This containst the majority of the log files.


Each one stores different information.


It is important to keep an eye on these.


Some can be viewed with a 'logchecker' to give the
administrator essential information.


It is important that as an administrator you learn to understand
the information given in the logs.


The only way is to look and learn. You will often not
understand the entries, use Google to look them up if you are
concerned.


We will go through them one by one briefly.

Environmental Genomics Thematic Programme

Data Centre

http://envgen.nox.ac.uk


Environmental Genomics Thematic Programme

Data Centre

http://envgen.nox.ac.uk


Environmental Genomics Thematic Programme

Data Centre

http://envgen.nox.ac.uk

dmesg


less /var/log/dmesg


keeps a log of printed kernel messages.


Most often this will have information about the boot process,
and it should be checked to keep an eye on the actual
hardware as it can harbour warnings of upcoming problems.


Whilst the system is running
dmesg

will print out any other
kernel messages, and will include items like firewall incidents
etc.


There is a great article demystifying the dmesg output (which
can be quite cryptic) here:


http://www.linuxgazette.com/issue59/nazario.ht
ml

Environmental Genomics Thematic Programme

Data Centre

http://envgen.nox.ac.uk


Log files not to stress about


/var/log/gdm : gdm is the graphical login manager.


/var/log/httpd : the same as /etc/httpd/logs/


/var/log/iptraf : it's empty!


/var/log/kdm.log : another graphical login manager.


/var/log/ksyms.* : kernel symbols logs (incomprehensible).


/var/log/lastlog : Use the last command instead.


/var/log/mysqld.log : Of course if you start using MySQL you might look!
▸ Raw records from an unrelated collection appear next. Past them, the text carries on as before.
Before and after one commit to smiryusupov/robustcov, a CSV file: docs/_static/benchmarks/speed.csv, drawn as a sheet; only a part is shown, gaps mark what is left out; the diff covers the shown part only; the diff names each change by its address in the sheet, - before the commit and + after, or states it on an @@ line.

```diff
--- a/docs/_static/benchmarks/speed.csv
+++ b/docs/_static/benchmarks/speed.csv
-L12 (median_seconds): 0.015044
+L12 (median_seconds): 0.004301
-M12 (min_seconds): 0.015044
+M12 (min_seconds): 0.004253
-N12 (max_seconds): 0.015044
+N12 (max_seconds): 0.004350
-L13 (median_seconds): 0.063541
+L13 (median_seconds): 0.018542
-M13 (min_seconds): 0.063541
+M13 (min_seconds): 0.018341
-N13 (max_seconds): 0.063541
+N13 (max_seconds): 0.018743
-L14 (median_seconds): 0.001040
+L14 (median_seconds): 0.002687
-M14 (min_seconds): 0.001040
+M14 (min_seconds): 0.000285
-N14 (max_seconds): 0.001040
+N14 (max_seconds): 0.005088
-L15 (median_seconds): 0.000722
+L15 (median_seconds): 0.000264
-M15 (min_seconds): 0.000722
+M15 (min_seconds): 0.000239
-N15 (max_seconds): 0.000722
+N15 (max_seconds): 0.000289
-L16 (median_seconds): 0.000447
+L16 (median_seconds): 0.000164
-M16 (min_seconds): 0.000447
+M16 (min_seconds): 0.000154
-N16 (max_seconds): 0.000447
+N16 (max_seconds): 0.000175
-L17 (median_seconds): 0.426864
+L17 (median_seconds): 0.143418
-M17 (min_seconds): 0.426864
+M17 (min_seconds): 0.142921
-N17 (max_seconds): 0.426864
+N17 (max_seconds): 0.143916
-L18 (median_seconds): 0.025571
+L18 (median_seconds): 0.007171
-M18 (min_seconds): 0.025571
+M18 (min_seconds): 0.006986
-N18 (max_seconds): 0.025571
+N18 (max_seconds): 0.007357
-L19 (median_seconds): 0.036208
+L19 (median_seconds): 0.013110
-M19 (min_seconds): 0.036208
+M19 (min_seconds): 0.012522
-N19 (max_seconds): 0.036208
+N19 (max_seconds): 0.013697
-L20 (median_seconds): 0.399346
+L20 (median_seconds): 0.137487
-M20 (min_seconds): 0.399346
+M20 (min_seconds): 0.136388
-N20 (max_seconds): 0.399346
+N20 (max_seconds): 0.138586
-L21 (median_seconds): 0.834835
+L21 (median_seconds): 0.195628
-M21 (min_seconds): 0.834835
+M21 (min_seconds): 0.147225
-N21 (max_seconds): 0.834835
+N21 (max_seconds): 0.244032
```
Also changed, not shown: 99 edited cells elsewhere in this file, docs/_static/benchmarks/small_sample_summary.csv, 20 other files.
/var/log/pgsql : PostgreSQL logs
-

as above.


/var/log/rcd/* : RedCarpet logs
-

only look if you have issues.


/var/log/rpmpkgs : Same as running rpm
-
qa
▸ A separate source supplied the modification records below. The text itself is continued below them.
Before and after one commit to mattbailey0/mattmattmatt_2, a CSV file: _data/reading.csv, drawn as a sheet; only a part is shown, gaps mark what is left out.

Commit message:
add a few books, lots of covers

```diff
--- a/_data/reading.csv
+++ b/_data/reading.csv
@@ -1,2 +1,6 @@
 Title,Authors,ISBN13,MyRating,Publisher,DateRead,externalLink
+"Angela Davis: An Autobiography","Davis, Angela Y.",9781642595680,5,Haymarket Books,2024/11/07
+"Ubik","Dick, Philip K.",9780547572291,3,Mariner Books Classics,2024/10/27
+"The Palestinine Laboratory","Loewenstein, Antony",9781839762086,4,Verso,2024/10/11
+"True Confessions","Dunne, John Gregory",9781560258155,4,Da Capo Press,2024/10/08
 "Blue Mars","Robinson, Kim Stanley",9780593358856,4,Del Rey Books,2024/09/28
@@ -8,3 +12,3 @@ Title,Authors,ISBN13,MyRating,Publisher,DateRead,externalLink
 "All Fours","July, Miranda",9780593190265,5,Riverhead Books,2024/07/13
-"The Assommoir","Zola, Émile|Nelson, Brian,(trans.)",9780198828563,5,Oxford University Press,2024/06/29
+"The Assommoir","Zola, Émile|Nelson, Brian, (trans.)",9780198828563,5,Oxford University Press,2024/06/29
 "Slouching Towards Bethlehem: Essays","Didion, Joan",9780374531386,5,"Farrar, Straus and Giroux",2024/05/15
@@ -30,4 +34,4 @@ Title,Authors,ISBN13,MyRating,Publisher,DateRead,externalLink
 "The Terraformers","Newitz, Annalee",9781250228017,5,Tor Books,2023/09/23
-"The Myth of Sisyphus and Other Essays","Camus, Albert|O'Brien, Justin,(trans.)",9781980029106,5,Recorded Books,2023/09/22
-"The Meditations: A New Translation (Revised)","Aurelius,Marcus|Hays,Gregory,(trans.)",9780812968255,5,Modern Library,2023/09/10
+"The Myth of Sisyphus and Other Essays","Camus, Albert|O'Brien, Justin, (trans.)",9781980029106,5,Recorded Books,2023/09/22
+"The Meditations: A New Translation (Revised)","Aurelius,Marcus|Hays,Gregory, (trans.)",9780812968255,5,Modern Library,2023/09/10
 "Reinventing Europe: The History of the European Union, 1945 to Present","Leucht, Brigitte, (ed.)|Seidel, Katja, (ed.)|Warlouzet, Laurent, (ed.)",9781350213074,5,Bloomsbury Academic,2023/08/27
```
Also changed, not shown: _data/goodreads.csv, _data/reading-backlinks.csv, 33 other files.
/var/log/sa : output from sar command on cron job


/var/log/scrollkeeper.log : GNOME messages, might be good to look at if you have a
GNOME problem!


/var/log/spooler : UUCP spools (no
-
one uses this anymore!)
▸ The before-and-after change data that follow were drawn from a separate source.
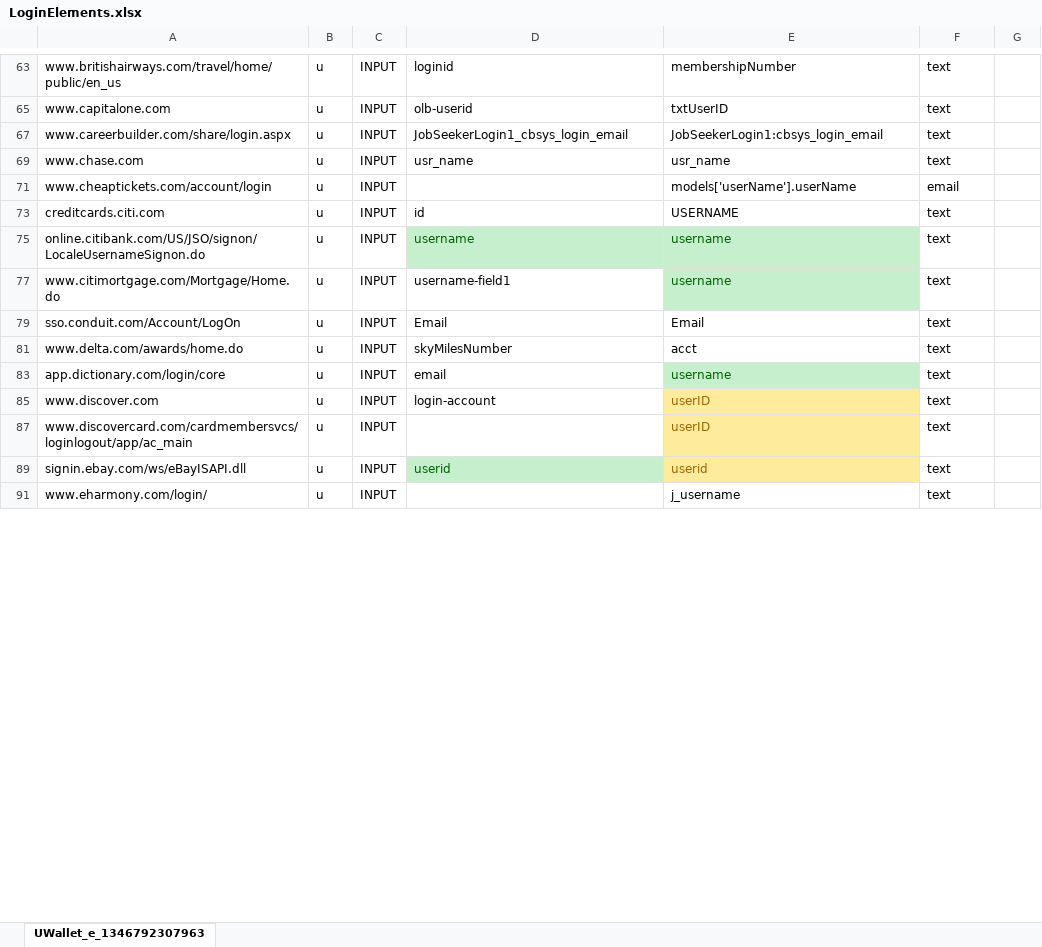
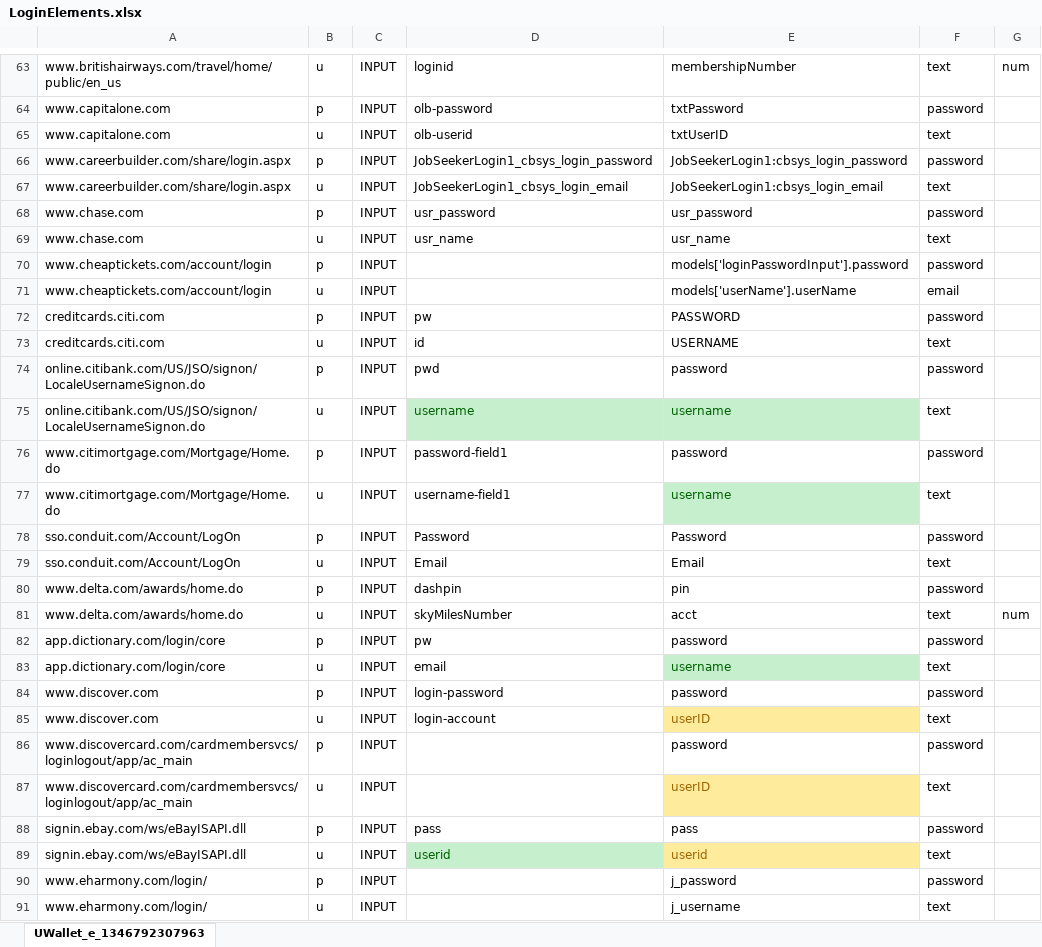
Before and after one commit to untrix/BPrivy, an Excel workbook: Chrome Extension/Dev/data/LoginElements.xlsx, sheet UWallet_e_1346792307963, drawn as a sheet; only a part is shown, gaps mark what is left out; values as stored, in another font and other column widths than the file's, no borders; the diff covers the shown part only; the diff names each change by its address in the sheet, - before the commit and + after, or states it on an @@ line.

```diff
--- a/Chrome Extension/Dev/data/LoginElements.xlsx (sheet UWallet_e_1346792307963)
+++ b/Chrome Extension/Dev/data/LoginElements.xlsx (sheet UWallet_e_1346792307963)
-G63: (empty)
+G63: num
@@ row 64 unhidden: www.capitalone.com | p | INPUT | olb-password | txtPassword | password @@
@@ row 66 unhidden: www.careerbuilder.com/share/login.aspx | p | INPUT | JobSeekerLogin1_cbsys_login_password | JobSeekerLogin1:cbsys_login_password | password @@
@@ row 68 unhidden: www.chase.com | p | INPUT | usr_password | usr_password | password @@
@@ row 70 unhidden: www.cheaptickets.com/account/login | p | INPUT |  | models['loginPasswordInput'].password | password @@
@@ row 72 unhidden: creditcards.citi.com | p | INPUT | pw | PASSWORD | password @@
@@ row 74 unhidden: online.citibank.com/US/JSO/signon/LocaleUsernameSignon.do | p | INPUT | pwd | password | password @@
@@ row 76 unhidden: www.citimortgage.com/Mortgage/Home.do | p | INPUT | password-field1 | password | password @@
@@ row 78 unhidden: sso.conduit.com/Account/LogOn | p | INPUT | Password | Password | password @@
@@ row 80 unhidden: www.delta.com/awards/home.do | p | INPUT | dashpin | pin | password @@
-G81: (empty)
+G81: num
@@ row 82 unhidden: app.dictionary.com/login/core | p | INPUT | pw | password | password @@
@@ row 84 unhidden: www.discover.com | p | INPUT | login-password | password | password @@
@@ row 86 unhidden: www.discovercard.com/cardmembersvcs/loginlogout/app/ac_main | p | INPUT |  | password | password @@
@@ row 88 unhidden: signin.ebay.com/ws/eBayISAPI.dll | p | INPUT | pass | pass | password @@
@@ row 90 unhidden: www.eharmony.com/login/ | p | INPUT |  | j_password | password @@
```
Also changed, not shown: 141 hidden or unhidden rows and 9 edited cells elsewhere in this sheet, 7 other files.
/var/log/up2date : RedHat update mechanism (unused).


/var/log/wtmp : not human readable


/var/log/Xfree86.0.log : If you have X errors this is the place to look.

Environmental Genomics Thematic Programme

Data Centre

http://envgen.nox.ac.uk


Environmental Genomics Thematic Programme

Data Centre

http://envgen.nox.ac.uk


Environmental Genomics Thematic Programme

Data Centre

http://envgen.nox.ac.uk


Environmental Genomics Thematic Programme

Data Centre

http://envgen.nox.ac.uk

What is with the .1 files?


The first thing you notice about /var/log/ files is that you have


file


file.1


file.2 etc.


This is because logs are rotated weekly to make sure they do
not clog up the disk.


Rotation is handled by logrotate.sh in /etc/cron/cron.daily


Each week file is moved to file.1, file.1 to file.2 etc. and file.4 is
deleted as we work a 4 week cycle of logs.


You can alter the behaviour of logrotate in /etc/logrotate.conf

Environmental Genomics Thematic Programme

Data Centre

http://envgen.nox.ac.uk

Automated log checking


Currently Bio
-
Linux machines are set to email the EGTDC your
logs. Now you are all advanced users :) you can take the
responsibility for your own log checking. We wil advise you
how to do this later.


Log checking is done by a program called logcheck.sh
-

appropriately! This is run as a daily cron job and the results
emailed to the defined manager. Currently this is channelled to
the EGTDC account and forwarded to us. In future this should
be sent to the manager account.


This tries to pick out the most obvious security problems and
report them, although it still reports a lot of false positives it is
imperative you watch this file for curious actions on the system.